TASK PROMPT: In your answer, repeat each line of the data exactly.

..........

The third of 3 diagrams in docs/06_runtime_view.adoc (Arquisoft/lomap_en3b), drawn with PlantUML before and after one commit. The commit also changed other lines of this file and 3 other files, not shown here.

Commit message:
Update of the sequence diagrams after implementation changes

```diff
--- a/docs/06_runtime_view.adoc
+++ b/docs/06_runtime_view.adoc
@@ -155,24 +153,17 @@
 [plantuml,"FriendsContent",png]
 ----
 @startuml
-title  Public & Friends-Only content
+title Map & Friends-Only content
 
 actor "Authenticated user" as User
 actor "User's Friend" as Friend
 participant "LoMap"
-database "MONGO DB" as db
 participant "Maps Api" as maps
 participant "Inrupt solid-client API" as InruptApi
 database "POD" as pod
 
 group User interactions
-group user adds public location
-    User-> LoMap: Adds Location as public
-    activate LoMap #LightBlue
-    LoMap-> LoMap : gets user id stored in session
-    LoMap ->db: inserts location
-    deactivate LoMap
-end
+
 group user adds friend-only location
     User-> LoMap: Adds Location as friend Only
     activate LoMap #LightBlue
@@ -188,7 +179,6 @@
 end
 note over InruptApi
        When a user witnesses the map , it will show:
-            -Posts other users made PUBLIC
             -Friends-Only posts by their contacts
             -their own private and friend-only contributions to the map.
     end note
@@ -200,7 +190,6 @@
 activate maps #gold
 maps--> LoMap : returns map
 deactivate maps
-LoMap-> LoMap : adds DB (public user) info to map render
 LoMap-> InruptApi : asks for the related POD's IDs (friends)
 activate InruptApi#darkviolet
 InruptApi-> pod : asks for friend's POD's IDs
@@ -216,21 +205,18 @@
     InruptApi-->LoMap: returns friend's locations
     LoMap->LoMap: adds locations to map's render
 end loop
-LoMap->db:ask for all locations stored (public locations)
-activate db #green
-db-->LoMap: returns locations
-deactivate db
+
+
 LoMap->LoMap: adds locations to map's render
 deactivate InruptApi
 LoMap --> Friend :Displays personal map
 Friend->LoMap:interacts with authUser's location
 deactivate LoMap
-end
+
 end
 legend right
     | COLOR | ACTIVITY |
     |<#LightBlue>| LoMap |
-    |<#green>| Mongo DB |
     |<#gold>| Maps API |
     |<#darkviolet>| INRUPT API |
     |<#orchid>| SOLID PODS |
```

..........

SOLUTION:
The third of 3 diagrams in docs/06_runtime_view.adoc (Arquisoft/lomap_en3b), drawn with PlantUML before and after one commit. The commit also changed other lines of this file and 3 other files, not shown here.

Commit message:
Update of the sequence diagrams after implementation changes

```diff
--- a/docs/06_runtime_view.adoc
+++ b/docs/06_runtime_view.adoc
@@ -155,24 +153,17 @@
 [plantuml,"FriendsContent",png]
 ----
 @startuml
-title  Public & Friends-Only content
+title Map & Friends-Only content
 
 actor "Authenticated user" as User
 actor "User's Friend" as Friend
 participant "LoMap"
-database "MONGO DB" as db
 participant "Maps Api" as maps
 participant "Inrupt solid-client API" as InruptApi
 database "POD" as pod
 
 group User interactions
-group user adds public location
-    User-> LoMap: Adds Location as public
-    activate LoMap #LightBlue
-    LoMap-> LoMap : gets user id stored in session
-    LoMap ->db: inserts location
-    deactivate LoMap
-end
+
 group user adds friend-only location
     User-> LoMap: Adds Location as friend Only
     activate LoMap #LightBlue
@@ -188,7 +179,6 @@
 end
 note over InruptApi
        When a user witnesses the map , it will show:
-            -Posts other users made PUBLIC
             -Friends-Only posts by their contacts
             -their own private and friend-only contributions to the map.
     end note
@@ -200,7 +190,6 @@
 activate maps #gold
 maps--> LoMap : returns map
 deactivate maps
-LoMap-> LoMap : adds DB (public user) info to map render
 LoMap-> InruptApi : asks for the related POD's IDs (friends)
 activate InruptApi#darkviolet
 InruptApi-> pod : asks for friend's POD's IDs
@@ -216,21 +205,18 @@
     InruptApi-->LoMap: returns friend's locations
     LoMap->LoMap: adds locations to map's render
 end loop
-LoMap->db:ask for all locations stored (public locations)
-activate db #green
-db-->LoMap: returns locations
-deactivate db
+
+
 LoMap->LoMap: adds locations to map's render
 deactivate InruptApi
 LoMap --> Friend :Displays personal map
 Friend->LoMap:interacts with authUser's location
 deactivate LoMap
-end
+
 end
 legend right
     | COLOR | ACTIVITY |
     |<#LightBlue>| LoMap |
-    |<#green>| Mongo DB |
     |<#gold>| Maps API |
     |<#darkviolet>| INRUPT API |
     |<#orchid>| SOLID PODS |
```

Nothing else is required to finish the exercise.